I spent a good chunk of my time in the building engineering world bashing my head on construction scaffolding, mainly because the scaffold bars were placed just high enough for me to get under without ducking—sans hardhat—and just low enough to catch that hardhat I was (luckily) always wearing. (Full disclosure: I’m not someone who learns from his mistakes.)
You’ll see scaffolding wrapping up buildings around the world; the use of bamboo in Hong Kong is most impressive, if terrifying. Part of one spire on the Kölner Dom (Cologne Cathedral)—like any random old thing in Europe, at any random time—was under scaffolding when I went a couple of years back, the gear jutting out like a modern, singularly un-Gothic barnacle, a real distraction from the cathedral’s otherwise potent impact:
Access and weather protection for construction work can take all kinds of forms. When living in Kyoto one summer, I saw an entire, huge superstructure installed over top of the Nishi Hongan-ji temple. Last week in North Vancouver, I saw a much more modest set-up sheltering a considerably younger building; this scaffolding did pretty much the same job as the faux structure erected over the Kyoto temple:
Another construction site in Japan (a demolition, tellingly) featured a skin installed over the scaffolding that also mitigated sound transmission, to reduce annoyance to the nearby suburban neighbours—I was at once impressed and pissed off, since I had previously dreamed of someday inventing a similar, magical fabric. I don’t have a picture of that one, but here is a scaffolding sign commonly found on Japanese construction sites, whose politeness you’ll never see echoed in North America: Sorry for the disturbance!
Another cool innovation is the use of printed imagery on the scaffold netting, to reduce the aesthetic eyesore during construction. This one is over l’École militaire, near the Eiffel Tower in Paris, as seen in May this year; my European ex-pat experts tell me this is common across the continent:

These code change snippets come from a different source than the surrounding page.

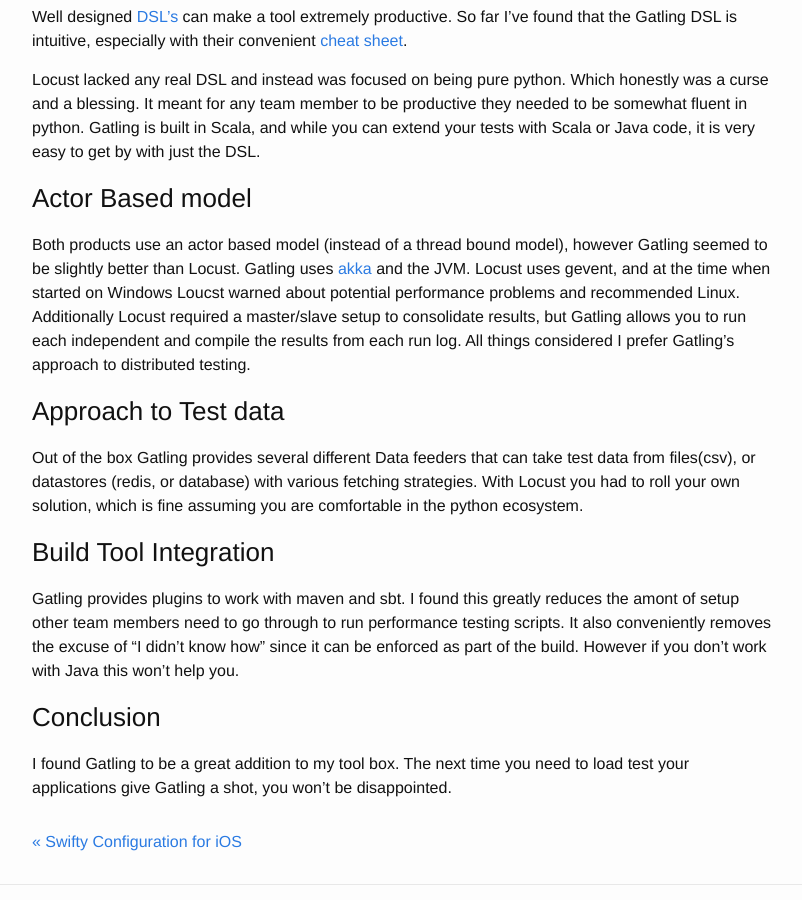
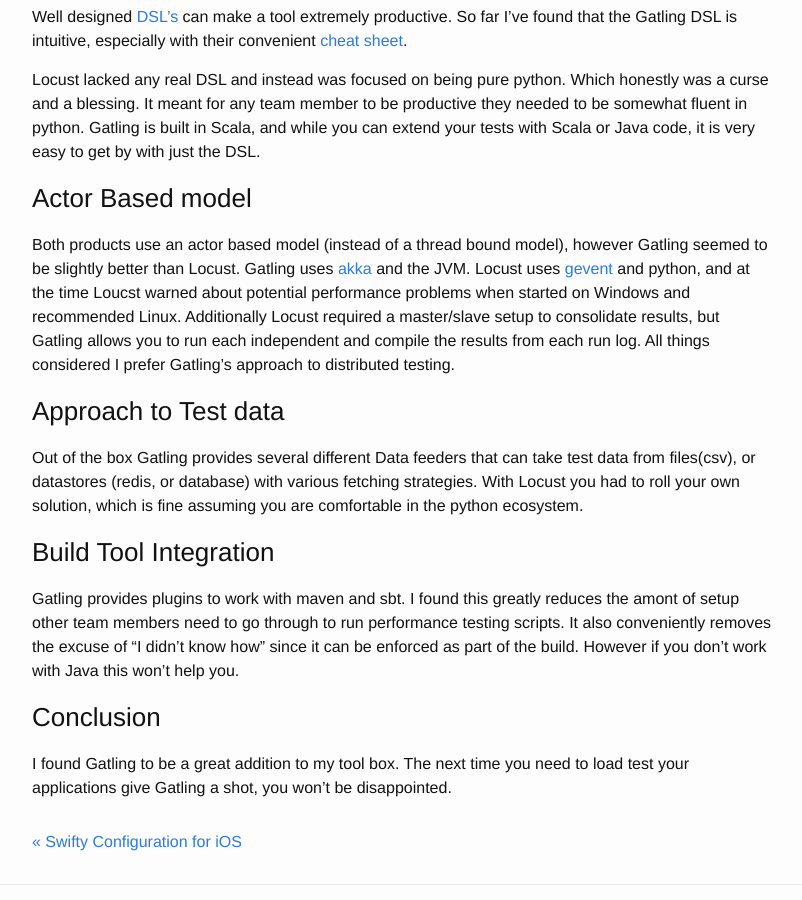
Before and after one commit to catwomey/catwomey.github.io, a Jekyll site: the page built from _posts/2016-03-01-gatling.markdown, in a window 1280 px wide and 900 px high, scrolled down 556 px. Shown: the whole window, without its empty margins (238-1040 px from the left). Built offline with Jekyll 4.4.1, drawn with Linux system fonts in a browser that asks for light colours; comment, search, counter and statistics services are not loaded.

Commit message:
minor revision re gevent

```diff
--- a/_posts/2016-03-01-gatling.markdown
+++ b/_posts/2016-03-01-gatling.markdown
@@ -20,7 +20,7 @@ Locust lacked any real DSL and instead was focused on being pure python.  Which
 
 ### Actor Based model
 
-Both products use an actor based model (instead of a thread bound model), however Gatling seemed to be slightly better than Locust.  Gatling uses [akka](http://akka.io) and the JVM.  Locust uses gevent, and at the time when started on Windows Loucst warned about potential performance problems and recommended Linux.  Additionally Locust required a master/slave setup to consolidate results, but Gatling allows you to run each independent and compile the results from each run log.  All things considered I prefer Gatling's approach to distributed testing.
+Both products use an actor based model (instead of a thread bound model), however Gatling seemed to be slightly better than Locust.  Gatling uses [akka](http://akka.io) and the JVM.  Locust uses [gevent](http://www.gevent.org/) and python, and at the time Loucst warned about potential performance problems when started on Windows and recommended Linux.  Additionally Locust required a master/slave setup to consolidate results, but Gatling allows you to run each independent and compile the results from each run log.  All things considered I prefer Gatling's approach to distributed testing.
 
 ### Approach to Test data
 
```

At the end of the day, we need to wrap up buildings in order to construct and repair them; whether I’m bashing my head on it or not, I’ll always be curious about the scaffolding, not to mention what’s going on underneath it.